Now that Code Wars 2016 is over, here are some things I’ve learned.
My biggest frustration is we can’t do a real beta test of the challenge. We have to keep it secret and so we test here at Windward. We spend a day where everyone actually codes up a client as our final test, and it makes for a fun day at work. We beat on the game. And yet… every year… there’s a bug.
We had one bug in the server. My fault. I wrote that code. I know the board game inside out. There’s no excuse. It was a dumb error. With that said, it didn’t have a great impact on the AI design and so it wasn’t a big hit.
Where we fell down was the Python client. Our problem with Python is we need to have one of our student interns write it and others test it. Every full-time person here has either never used it or it has been years since they have. We clearly need to do better in this area and we’ll do careful Python code review next year.
The AI Game
The game itself was a good challenge I think. My goal is have a game that’s easy to understand, and given 24 hours you could write a good AI. But in 8 hours it’s brutal. You have to make thoughtful choices, test quickly, and adapt even more quickly. I think Acquire did exactly that, especially with the 5 special cards.
What Students Gained
The feedback I got from one of the proctors was that he thinks students learned more in the 8 hours of this competition than they learn in a semester in some classes. I think that’s overstating it, but I do know this was an event that students learned a lot at, as well as had fun.
I also love the fact that our contests are direct competitions between teams, with a score determining the winner. The head-to-head competition is what makes it so much more intense. And picking the winner by the score instead of a panel of judges makes it so clear as to who won.
We’re now trying to figure out what game to do next year. Help us out by telling us: What did you think of this year’s competition?
Please let me know in the comments below.
Author: David Thielen
Dave, Windward's founder and CEO, is passionate about building superb software teams from scratch and dramatically improving the productivity of existing software teams. He's really proud that he once created a game so compelling (Enemy Nations) that a now-professional World of Warcraft player lost his job for playing it incessantly on company time.

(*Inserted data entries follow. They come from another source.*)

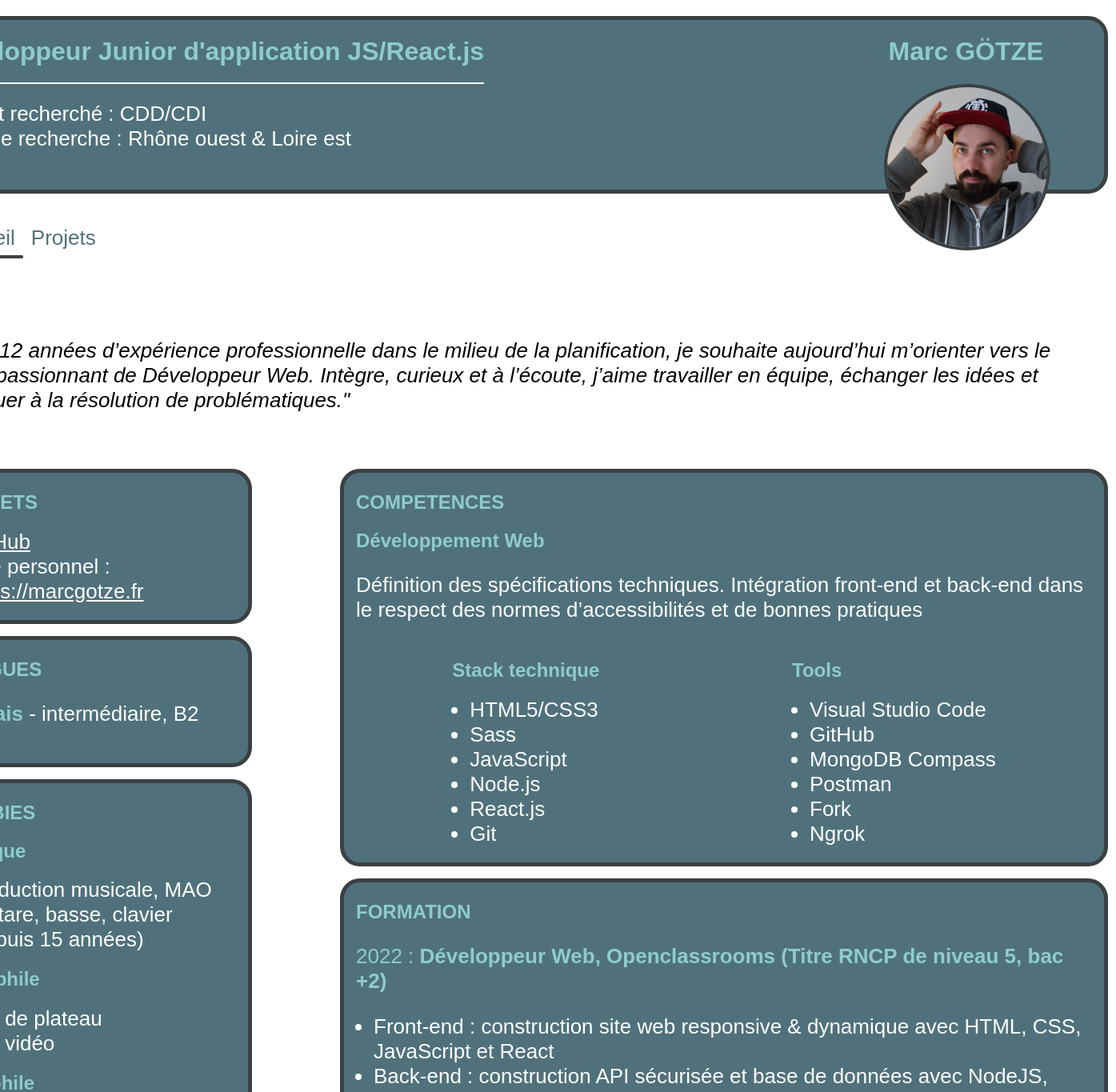
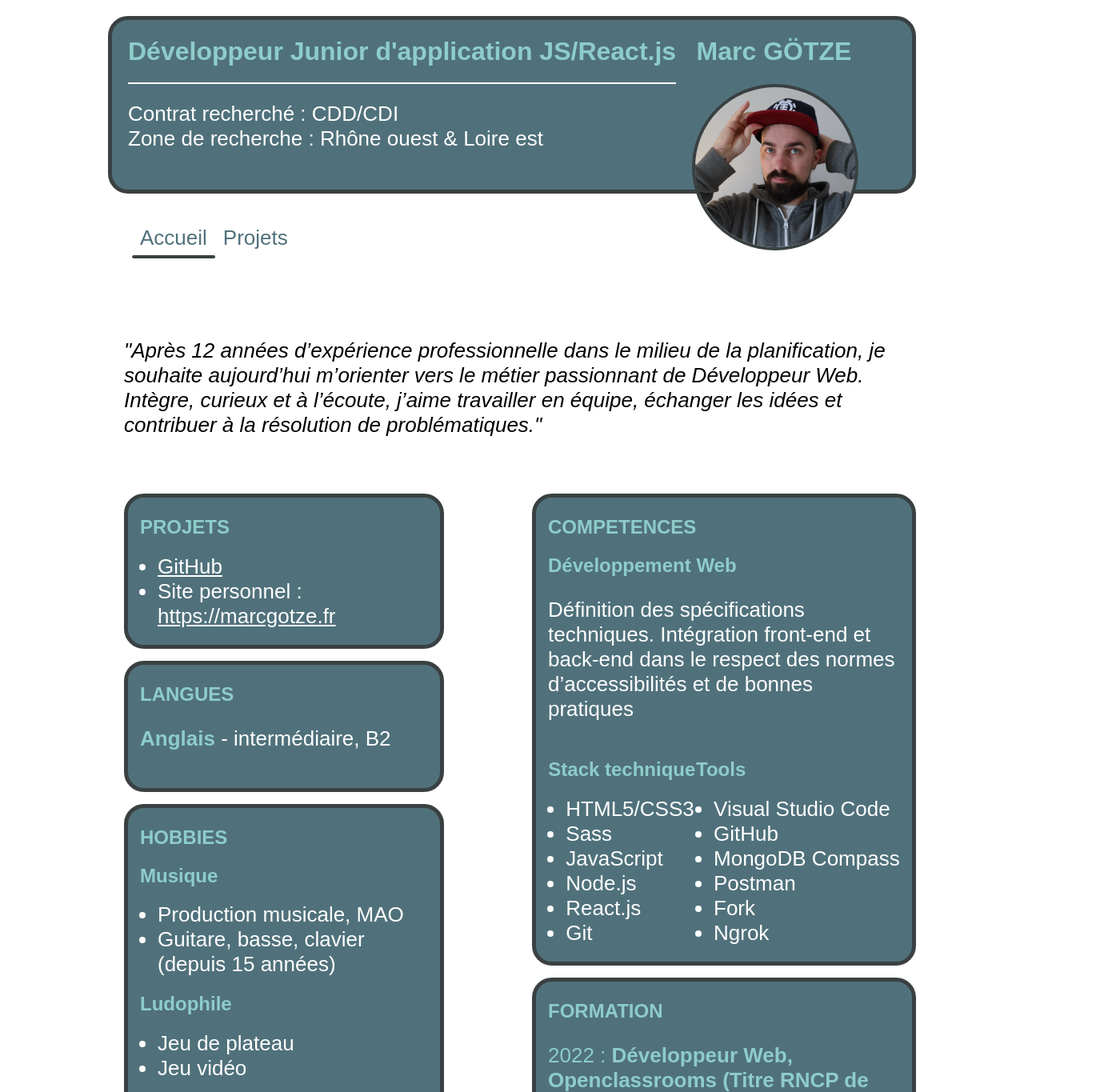
Before and after one commit to MarcGotze/cv, a React (Create React App) app: page / in a window 1280 px wide. Shown: the top 1365 px of the page at 80% size, 1395 px wide, since content can reach past the window. Built offline with nearby package versions, Linux system fonts and the light colour scheme; a web font is replaced by a local one.

Commit message:
Responsive laptop - tablet

```diff
--- a/src/App.js
+++ b/src/App.js
@@ -9,6 +9,7 @@ function App() {
       <Routes>
         <Route path="/" element={<Home />} />
         <Route path="/projects" element={<Projects />} />
+        <Route path="*" element={<Home />} />
       </Routes>
     </BrowserRouter>
   );
--- a/src/components/Card.jsx
+++ b/src/components/Card.jsx
@@ -22,7 +22,7 @@ const Card = ({ project }) => {
         onMouseLeave={handleMouseLeave}
         style={{ position: "relative" }}
       >
-        <img src={project.image} alt="" />
+        <img src={project.image} alt={"Page d'accueil de " + project.name} />
         {showDescription && (
           <div
             style={{
--- a/src/pages/Home.jsx
+++ b/src/pages/Home.jsx
@@ -7,7 +7,7 @@ import Navigation from "../components/Navigation";
 
 const Home = () => {
   return (
-    <div>
+    <div className="wrapper">
       <Header isHomePage={true} />
       <Navigation />
       <section className="intro">
--- a/src/styles/_settings.scss
+++ b/src/styles/_settings.scss
@@ -1,3 +1,5 @@
+@use "../styles/utils/mixin";
+
 //COLORS
 $color-1: #212121;
 $color-2: #3a4042;
--- a/src/styles/components/_asides.scss
+++ b/src/styles/components/_asides.scss
@@ -1,6 +1,14 @@
+@use "../utils/mixin";
+
 .asides {
     padding-left: 20px;
     width: 25rem;
+    @include mixin.laptop {
+        width: 95%;
+        padding-left: 0;
+        margin-left: 20px;
+    }
+
     li {
         margin-left: 22px;
     }
--- a/src/styles/components/_footer.scss
+++ b/src/styles/components/_footer.scss
@@ -1,4 +1,5 @@
 @use "../settings";
+@use "../utils/mixin";
 
 footer {
     position: absolute;
@@ -8,6 +9,9 @@ footer {
     bottom: 0;
     left: 0;
     width: 100%;
+    @include mixin.laptop {
+        margin-bottom: -80px;
+    }
     h2 {
         color: white;
     }
--- a/src/styles/components/_header.scss
+++ b/src/styles/components/_header.scss
@@ -1,4 +1,5 @@
 @use "../settings";
+@use "../utils/mixin";
 
 header {
     display: flex;
@@ -10,6 +11,13 @@ header {
     height: 12rem;
     border-radius: 25px;
     color: white;
+    @include mixin.desktop {
+        width: 60rem;
+    }
+    @include mixin.laptop {
+        width: 88.5%;
+        margin-left: 20px;
+    }
     li {
         font-size: 26px;
         list-style-type: none;
--- a/src/styles/index.scss
+++ b/src/styles/index.scss
@@ -1,4 +1,5 @@
 @use "./settings";
+@use "./utils/mixin";
 @use "./pages/home";
 @use "./pages/projects";
 @use "./components/header";
--- a/src/styles/pages/_home.scss
+++ b/src/styles/pages/_home.scss
@@ -1,9 +1,17 @@
 @use "../settings";
+@use "../utils/mixin";
 
 .intro {
     width: 90rem;
     margin-top: 100px;
     padding-left: 20px;
+    @include mixin.desktop {
+        width: 60rem;
+    }
+    @include mixin.laptop {
+        width: 90%;
+        margin-left: 20px;
+    }
 }
 
 .animated-text {
@@ -16,6 +24,13 @@
     flex-direction: column;
     justify-content: flex-end;
     width: 60rem;
+    @include mixin.desktop {
+        width: 30rem;
+    }
+    @include mixin.laptop {
+        width: 95%;
+        margin-left: 20px;
+    }
     li {
         margin-left: 22px;
         opacity: 0;
@@ -54,6 +69,9 @@
     flex-direction: row-reverse;
     justify-content: space-between;
     padding-top: 70px;
+    @include mixin.laptop {
+        flex-direction: column;
+    }
 }
 
 .block-color {
--- /dev/null
+++ b/src/styles/utils/_mixin.scss
@@ -0,0 +1,23 @@
+@mixin mobile {
+    @media screen and (max-width: 480px){
+        @content;
+    }
+}
+
+@mixin tablet {
+    @media screen and (max-width: 768px){
+        @content;
+    }
+}
+
+@mixin laptop {
+    @media screen and (max-width: 1024px){
+        @content;
+    }
+
+}
+@mixin desktop {
+    @media screen and (min-width: 1025px) and (max-width: 1500px){
+        @content;
+    }
+}
```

You can read more from Dave on his personal blog, and at Huffington Post.
Other posts by David Thielen